1. While you can have one Xserve Raid attached to a FC switch and multiple Xserves mount separate luns on that RAID, you cannot have them just unmount one and mount the next. The the Xserves will just try to mount them all. Since every Xserve tries to mount all the possible LUNS you will end up with file corruption. What you end up having to do is set up LUN masking. This maps a LUN to a particular Xserve. The end result is that a single LUN can only be mounted by a single Xserve. To get the same LUN to mount on another server you would need to manually go back and adjust the LUN masking every time.


2. XSAN does more than allow an Xserve RAID to be mounted concurrently by two servers. XSAN allows multiple RAIDs to be pooled into a single larger storage volume.
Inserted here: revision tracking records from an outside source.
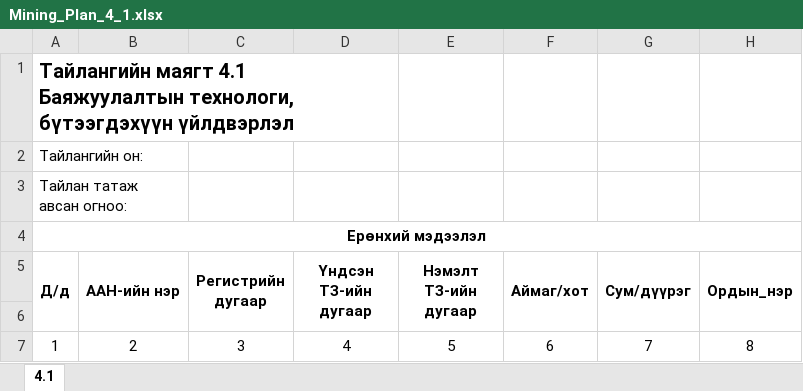
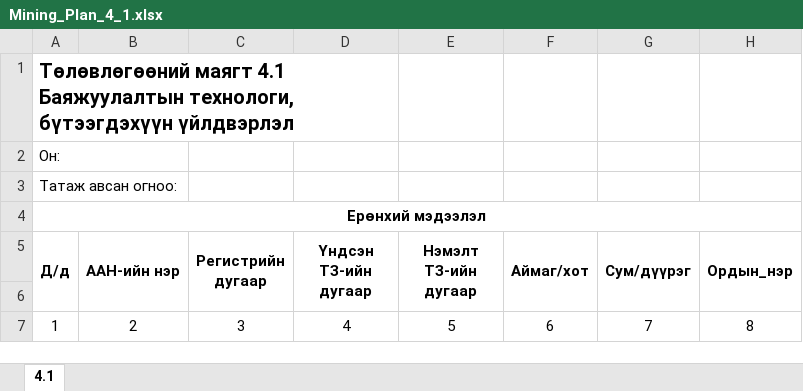
Before and after one commit to enhsuld/tdr-mr, an Excel workbook: src/main/webapp/assets/excel/plan/Mining_Plan_4_1.xlsx, sheet 4.1, drawn as a sheet; only a part is shown; values as stored, in another font and other column widths than the file's, no borders; the diff names each change by its address in the sheet, - before the commit and + after, or states it on an @@ line.

```diff
--- a/src/main/webapp/assets/excel/plan/Mining_Plan_4_1.xlsx (sheet 4.1)
+++ b/src/main/webapp/assets/excel/plan/Mining_Plan_4_1.xlsx (sheet 4.1)
-A1 (Д/д): Тайлангийн маягт 4.1…
+A1 (Д/д): Төлөвлөгөөний маягт 4.1…
-A2 (Д/д): Тайлангийн он:
+A2 (Д/д): Он:
-A3 (Д/д): Тайлан татаж авсан огноо:
+A3 (Д/д): Татаж авсан огноо:
```
Also changed, not shown: src/main/webapp/assets/excel/plan/Mining_Plan_2_1.xlsx, src/main/webapp/assets/excel/plan/Mining_Plan_4_2.xlsx, 26 other files.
Even this is an over simplification of XSAN as it is a complete file system.


3. "Xsan system, which requires two Xserve boxes" XSAN does not require 2 Xserves. In fact, it doesn't require any. It does require a system to be a meta data controller and if you are smart you will have a dedicated back up MDC. But these could be Mac Pros, the do not have to be Xserves.
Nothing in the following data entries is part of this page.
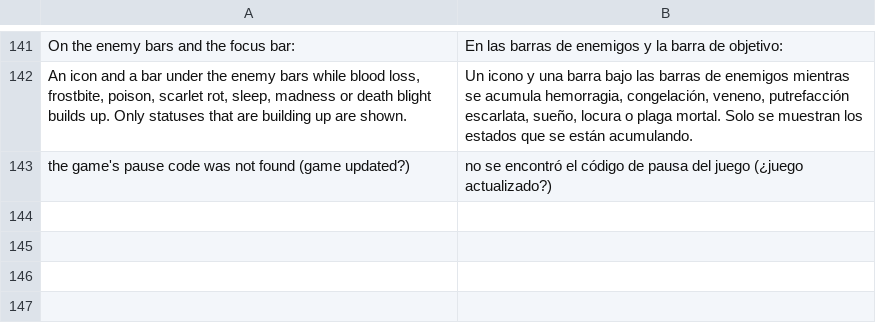
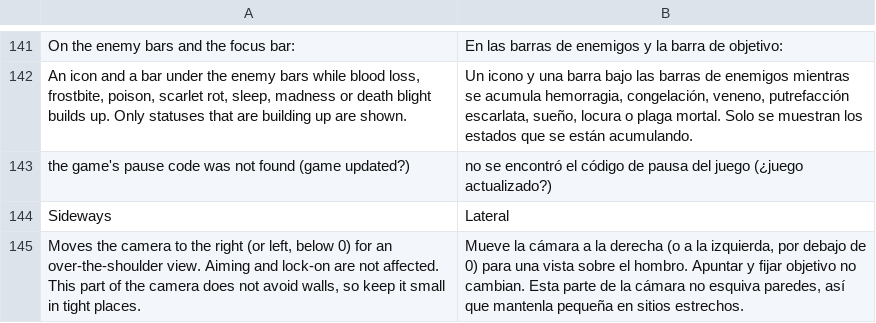
Before and after one commit to EneSuckSoi/zzostoom-quality-of-life, a TSV file: lang/es.tsv, drawn as a sheet; only a part is shown, gaps mark what is left out.

```diff
--- a/lang/es.tsv
+++ b/lang/es.tsv
@@ -143 +143,3 @@ An icon and a bar under the enemy bars while blood loss, frostbite, poison, scar
 the game's pause code was not found (game updated?)	no se encontró el código de pausa del juego (¿juego actualizado?)
+Sideways	Lateral
+Moves the camera to the right (or left, below 0) for an over-the-shoulder view. Aiming and lock-on are not affected. This part of the camera does not avoid walls, so keep it small in tight places.	Mueve la cámara a la derecha (o a la izquierda, por debajo de 0) para una vista sobre el hombro. Apuntar y fijar objetivo no cambian. Esta parte de la cámara no esquiva paredes, así que mantenla pequeña en sitios estrechos.
```
Also changed, not shown: lang/fr.tsv, lang/ja.tsv, 17 other files.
Chris
2006-11-13 07:28:32
Fab, sorry if it wasn't more clear, but I'm saying the exact same thing as you in the blog: only with Xsan can you concurrently access the same volumes from multiple servers.
matx
2006-11-13 12:45:33
Aggregated storage is the big bonus of Xsan. Just add RAIDs, repeat as necessary. The RAID5 Xserve RAIDs are great products, and Xsan is wonderful app. It sells more storage. You always need more.
Fab
2006-11-13 14:45:14
Sorry Chris, I must have misunderstood the core of your article, but when this morning I read that "you can also plug one [Xserve Raid] into a Fibre Channel switch, and its volumes will be available as local storage to the servers on that switch" my past frustration has come back to my mind.
BTW, we are now (almost) happy XSan users. I write "almost" because we have found that even XSan doesn't fully meet our needs for a stable and fault-tolerant storage solution, and I'm not talking about raid data mirroring, volume snapshots or other advanced topics: I just wish that in the rare occasion of a long electric blackout (so long that our UPS went off) the XSan storage should go automatically up when the power returns instead of staying there to look for some "lost" LUNs, clients and metadata controllers.
Ian
2006-11-13 23:34:40
Chris,
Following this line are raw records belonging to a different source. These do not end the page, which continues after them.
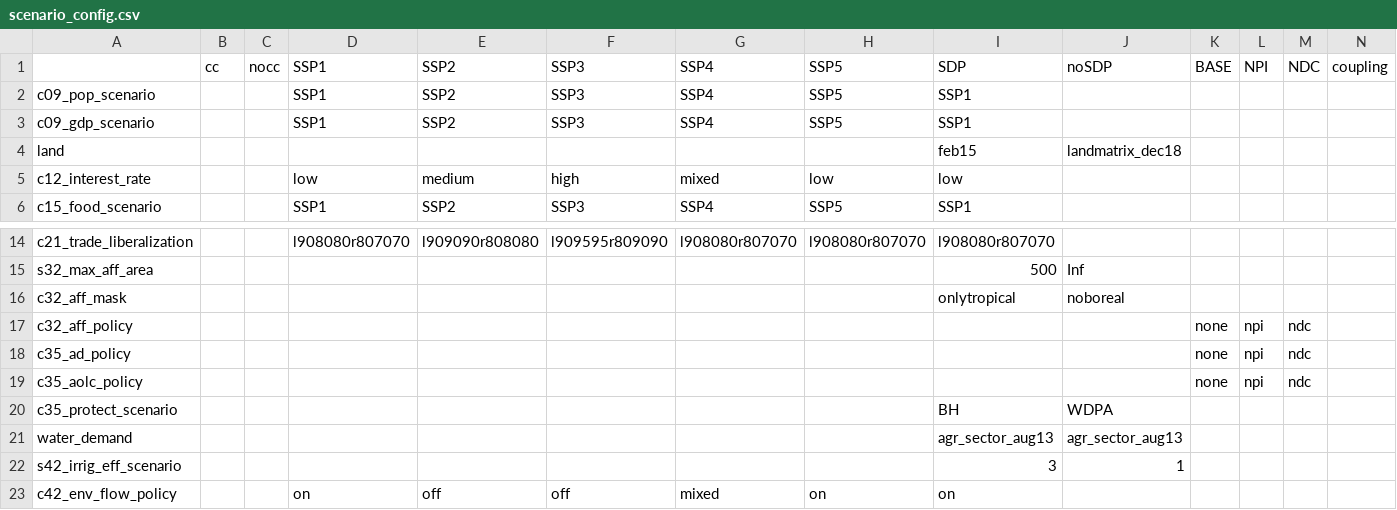
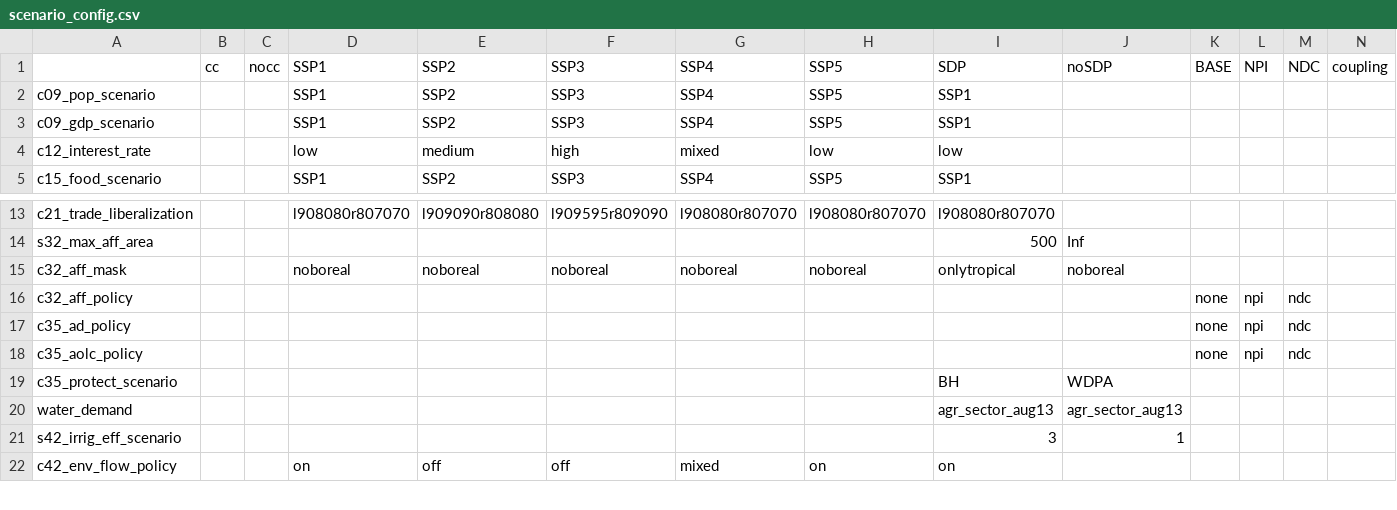
Before and after one commit to magpiemodel/magpie, a CSV file: config/scenario_config.csv, drawn as a sheet; only a part is shown, gaps mark what is left out; removed rows and columns are numbered as before the commit, all else as after; rows hold the shown columns only; the diff names each change by its address in the sheet, - before the commit and + after, or states it on an @@ line.

```diff
--- a/config/scenario_config.csv
+++ b/config/scenario_config.csv
-row 4: land |  |  |  |  |  |  |  | feb15 | landmatrix_dec18
-D15: (empty)
+D15: noboreal
-E15: (empty)
+E15: noboreal
-F15: (empty)
+F15: noboreal
-G15: (empty)
+G15: noboreal
-H15: (empty)
+H15: noboreal
```
Also changed, not shown: 2 other files.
Actually you can do this and it works fine (but for only one LUN, so this won't work if you need to expand the storage, etc -- on the other hand, its great if you just need a way for your cluster to concurrently crunch on the same data for long streches of time, for instance.) However you have to be sure that no more than one server will mount the volume read-write at a time. If more than one has write access, then, as Sirenoidea points out, they will try to concurrently write to it in an uncontrolled fashion, and that will be very bad news. For our cluster, the fstabs are set up so that there is one priveleged master node with r/w access, and the rest are always read only.


The other problem is that the servers won't see changes to the volume in real-time (I think that if they mount the RAID read-only, they don't expect the contents to change now and then -- I think they think it's just a giant CD-ROM or something!) The only way to make them aware of new or moved files on the RAID is to reboot them.


However this is not only not crazy, but in fact I know that they even do this internally at Apple here and there.


Marc Grubb
2006-11-14 14:22:32
A major thing to keep in mind is that Xsan is a *file system*. In addition to the recommended hardware, one must purchase the Xsan "software" for each Server (or Video workstation) which adds ACFS (Apple Clustered File System) to the supported File Systems in /System/Library/Filesystems. Calling anything else a SAN, IMO, misses the point.